1) You’re hiding something; quite possibly even lying. People who have something to hide often fail at being direct. If you don’t think your prices are reasonable, you’ll try to rationalize before telling someone the cost. If you worry that your spouse is going to be mad at you for being late, you’ll hide behind a pile of excuses that sound reasonable. You can probably make that one o’clock meeting: you just don’t want to, so you play coy. Every time you fail to directly answer a simple question, you’re actually leaking what you’re trying to hide. Your audience becomes suspicious. They sense that you are hiding something or being less than truthful. After all, you’re not answering their question: you’re answering a question that points at the root of what it is that you are trying to hide. You might think you’ve cleverly deceived them, but they know you’re hiding something. You’ll serve yourself and your audience better by simply being direct.
2) You’re deeply insecure. As such, you feel that any direct question puts you on the spot. Before you answer, you feel you must establish your credibility. You’ll perform calculations, dive into deep background, explain your positioning, or start bragging about your accomplishments, activities, or relationships. You feel that the asker really needs to know how clever, important, or successful you are: otherwise, how can they trust you when you say the meeting is in Conference Room B? And the idea of simply saying “I don’t know” fills you with a certain terror: how can you admit that you don’t know something without dying of shame on the spot? However, when you brag, calculate, or over-explain: what you are really doing is telegraphing insecurity to your audience. Be aware of this tendency you have. Practice answering direct questions directly. If askers need more information, let them follow up with other questions. See how secure that makes you look? If they ask you how much your product costs and you say, “$59” — let them follow up with other questions if they want. Resist your urge to chatter needlessly about background information they neither asked for nor want.

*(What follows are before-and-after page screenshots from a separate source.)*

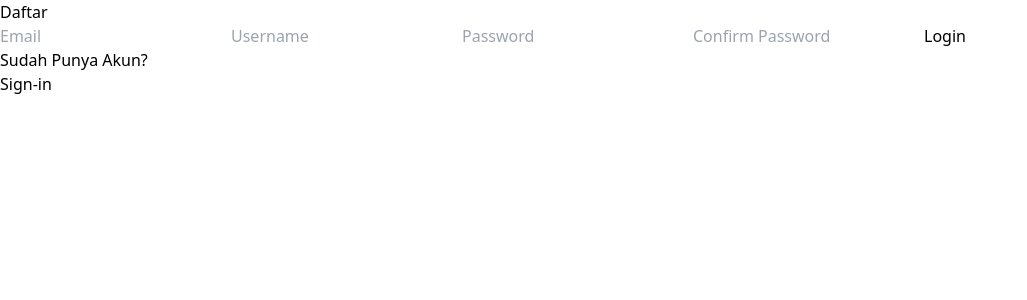
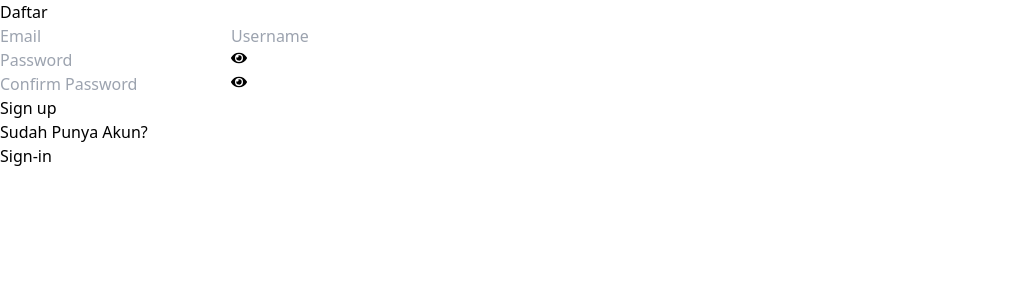
Before and after one commit to Yudann/tracker-str, a Next.js app: page /sign-up in a window 1280 px wide. Shown: the top 300 px of the page, without its empty margins (0-1027 px from the left). Built offline with nearby package versions, Linux system fonts and the light colour scheme.

Commit message:
feat: add sign-up dummy function

```diff
--- a/src/app/(auth)/sign-up/page.tsx
+++ b/src/app/(auth)/sign-up/page.tsx
@@ -1,6 +1,36 @@
+"use client";
+
 import Link from "next/link";
+import { useRouter } from "next/navigation";
+import { useState } from "react";
+import { FaEye, FaEyeSlash } from "react-icons/fa";
 
 export default function LoginPage() {
+  const [email, setEmail] = useState("");
+  const [username, setUsername] = useState("");
+  const [password, setPassword] = useState("");
+  const [confirmPassword, setConfirmPassword] = useState("");
+  const [showPassword, setShowPassword] = useState(false);
+  const router = useRouter();
+
+  const togglePasswordVisibility = () => {
+    setShowPassword((prev) => !prev);
+  };
+
+  const signUpClick = () => {
+    if (!email || !username || !password || !confirmPassword) {
+      alert("Semua field harus diisi!");
+      return;
+    }
+    if (password !== confirmPassword) {
+      alert("Password dan Confirm Password harus sama!");
+      return;
+    }
+
+    alert("Berhasil sign up");
+    router.push("/sign-in");
+  };
+
   return (
     <div className="w-full h-screen flex flex-col items-center justify-center">
       <div className="w-[80%] h-fit flex flex-col justify-center items-center p-8 bg-white rounded-xl shadow-md">
@@ -8,27 +38,57 @@ export default function LoginPage() {
         <h2 className="py-4 text-xl font-bold">Daftar</h2>
         <div className="flex flex-col w-full gap-5">
           <input
+            type="email"
             placeholder="Email"
+            value={email}
+            onChange={(e) => setEmail(e.target.value)}
             className="w-full bg-gray-200 rounded-2xl p-4"
           />
           <input
+            type="text"
             placeholder="Username"
+            value={username}
+            onChange={(e) => setUsername(e.target.value)}
             className="w-full bg-gray-200 rounded-2xl p-4"
           />
+          <div className="relative w-full">
             <input
+              type={showPassword ? "text" : "password"}
               placeholder="Password"
-            className="w-full bg-gray-200 rounded-2xl p-4"
+              value={password}
+              onChange={(e) => setPassword(e.target.value)}
+              className="w-full bg-gray-200 rounded-2xl p-4 pr-12"
             />
+            <button
+              type="button"
+              onClick={togglePasswordVisibility}
+              className="absolute top-1/2 right-4 transform -translate-y-1/2 text-gray-600"
+            >
+              {showPassword ? <FaEyeSlash /> : <FaEye />}
+            </button>
+          </div>
+          <div className="relative w-full">
             <input
+              type={showPassword ? "text" : "password"}
               placeholder="Confirm Password"
-            className="w-full bg-gray-200 rounded-2xl p-4"
+              value={confirmPassword}
+              onChange={(e) => setConfirmPassword(e.target.value)}
+              className="w-full bg-gray-200 rounded-2xl p-4 pr-12"
             />
-          <Link
-            href="/home"
+            <button
+              type="button"
+              onClick={togglePasswordVisibility}
+              className="absolute top-1/2 right-4 transform -translate-y-1/2 text-gray-600"
+            >
+              {showPassword ? <FaEyeSlash /> : <FaEye />}
+            </button>
+          </div>
+          <button
+            onClick={signUpClick}
             className="py-3 bg-blue-400 text-center rounded-2xl mt-5 text-white font-bold text-base"
           >
-            Login
-          </Link>
+            Sign up
+          </button>
         </div>
         <div className="flex justify-center items-center mt-4">
           <p>Sudah Punya Akun? </p>
```
Lines whose indentation alone changed are shown as unchanged.
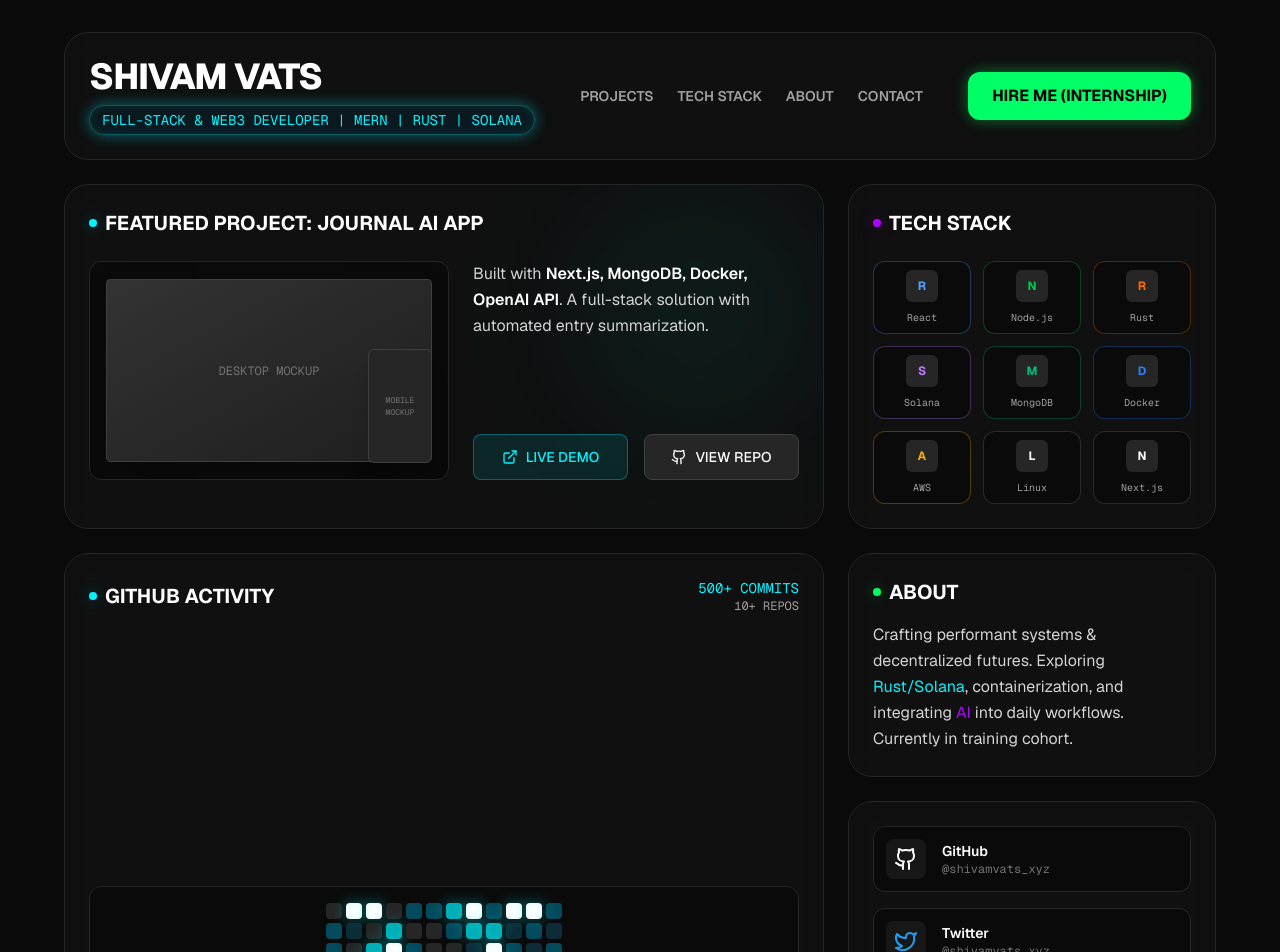
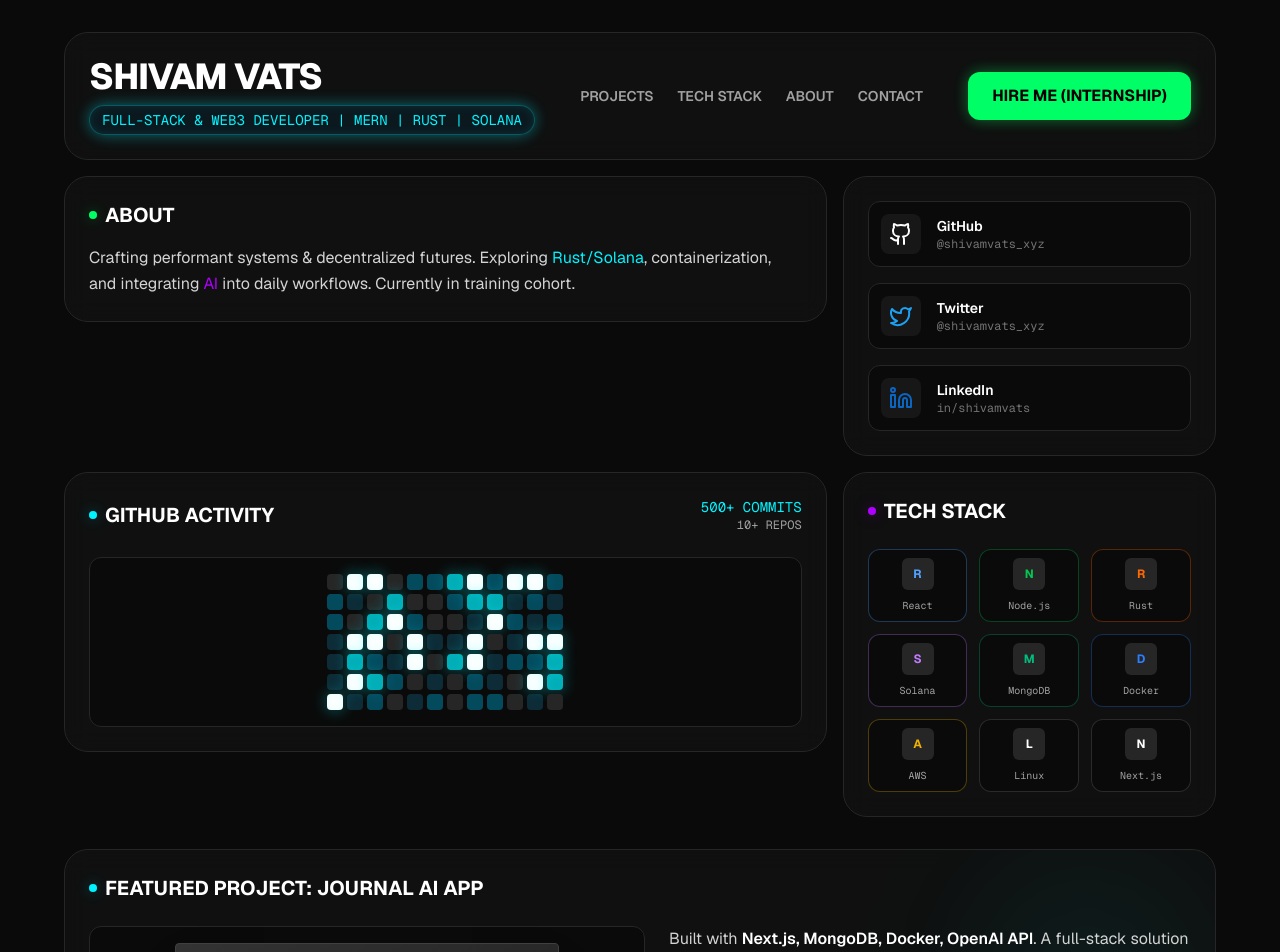
Before and after one commit to ShivamVats00/Portfolio, a Next.js app: page / in a window 1280 px wide. Shown: the top 952 px of the page. Built offline with nearby package versions, Linux system fonts and the light colour scheme.

Commit message:
style: restructure bento layout and fix grid spacing constraints

```diff
--- a/src/app/page.tsx
+++ b/src/app/page.tsx
@@ -8,22 +8,28 @@
 export default function Home() {
   return (
     <main className="min-h-screen bg-[#0a0a0a] text-[#ededed] p-4 md:p-8 font-sans selection:bg-neon-cyan/30">
-      <div className="max-w-6xl mx-auto space-y-6">
+      <div className="max-w-6xl mx-auto space-y-4">
         <Header />
 
 
-        <div className="grid grid-cols-1 md:grid-cols-3 gap-6 auto-rows-max">
-
-          <FeaturedProject />
-          <TechStack />
-
-
-          <GithubActivity />
-
-          <div className="grid grid-cols-1 gap-6">
+        <div className="grid grid-cols-1 md:grid-cols-3 gap-4">
+          <div className="md:col-span-2">
             <AboutCard />
+          </div>
+          <div className="md:col-span-1">
             <ConnectCard />
           </div>
+
+          <div className="md:col-span-2">
+            <GithubActivity />
+          </div>
+          <div className="md:col-span-1">
+            <TechStack />
+          </div>
+        </div>
+
+        <div className="pt-4">
+          <FeaturedProject />
         </div>
       </div>
     </main>
```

c) You’re a man, and a woman is asking the question. If you’re a man, go ahead and re-read the above 5 questions. First, imagine that a man is asking you the question. Then, imagine a woman is asking the question. If you suspect that you’d answer differently depending upon the gender of the asker, it’s up to you to deal with your bias. As a man, society has conditioned you to believe that women need more information, or that they didn’t really ask the right question, so you’d better answer the question they didn’t ask. Or you might even be puffing yourself up, trying to make yourself seem more knowledgeable or more important than you are. Or you might be terrified of saying “I don’t know” to a woman, for fear that she will see you as less than omnipotent. Relax! She already knows that you’re a pompous windbag, so there’s no need for you to prove it. Sadly, the typical advice is for women to sit and listen politely to your unnecessary bullshit. But once again, this is your problem, not hers. Instead of asking her to change, acknowledge that we live and work in a horribly gender biased environment, and work on fixing your own bias problem. Be aware that dithering and fussing haplessly around women is an issue for many men. If you catch yourself failing to directly answer a simple question when a woman asks it, just stop yourself, then directly answer her question. Over time, you’ll find yourself flailing less when dealing with women. You’ll also seem more confident, and like less like an obnoxious twit.
Try it. If you’re a babbler or over-explainer — force yourself to directly answer direct questions. If the asker wants more information from you, let them follow up and ask it.
Don’t make this hard. It’s really super simple. You can do this!